Start of Block

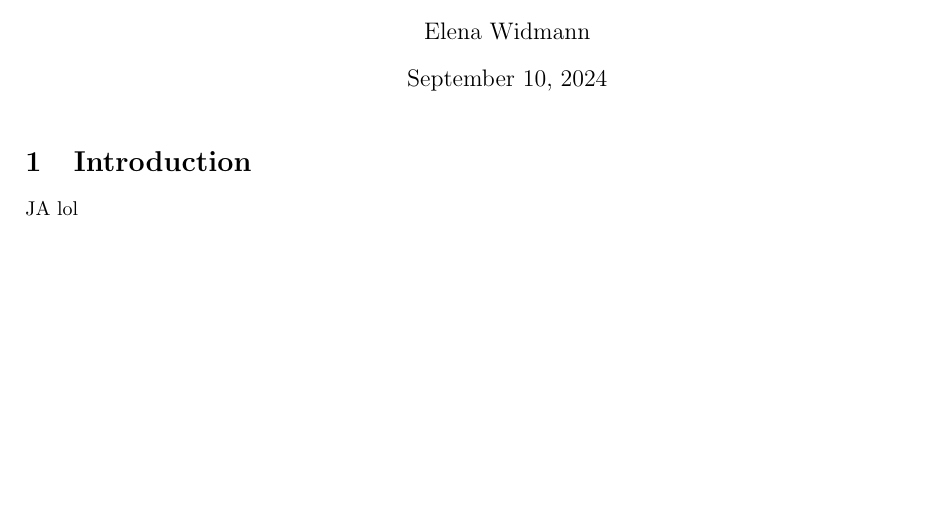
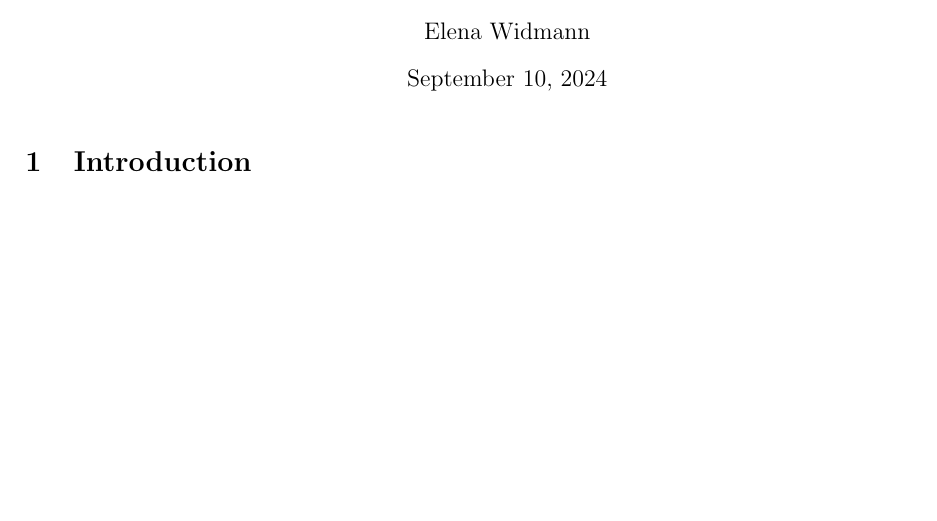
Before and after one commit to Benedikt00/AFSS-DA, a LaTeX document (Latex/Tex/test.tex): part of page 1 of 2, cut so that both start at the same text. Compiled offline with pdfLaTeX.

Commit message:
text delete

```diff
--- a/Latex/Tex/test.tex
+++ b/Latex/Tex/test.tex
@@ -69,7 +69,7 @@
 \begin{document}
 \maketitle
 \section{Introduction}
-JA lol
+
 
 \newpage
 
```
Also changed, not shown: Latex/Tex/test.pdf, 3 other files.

End of Block
Start of Block

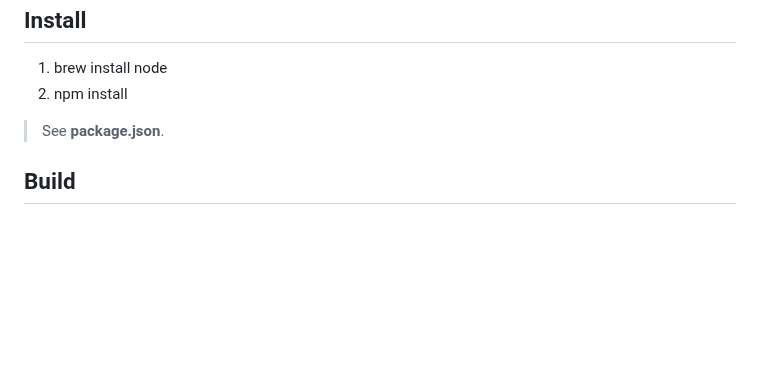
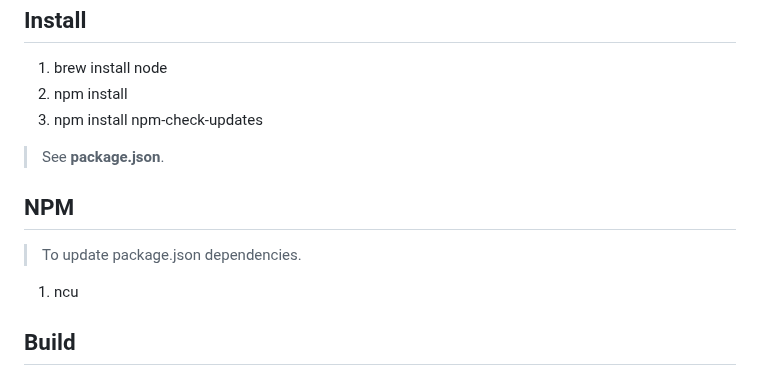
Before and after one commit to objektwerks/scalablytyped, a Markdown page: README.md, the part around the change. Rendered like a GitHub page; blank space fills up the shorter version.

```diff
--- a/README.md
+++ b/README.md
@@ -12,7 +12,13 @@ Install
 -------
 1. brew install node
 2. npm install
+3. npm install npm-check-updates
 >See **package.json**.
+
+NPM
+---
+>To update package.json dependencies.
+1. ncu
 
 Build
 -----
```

End of Block

▶ **Task objective**: Collect each line above holding the string "json".

▶ **Output**:
 >See **package.json**.
+>To update package.json dependencies.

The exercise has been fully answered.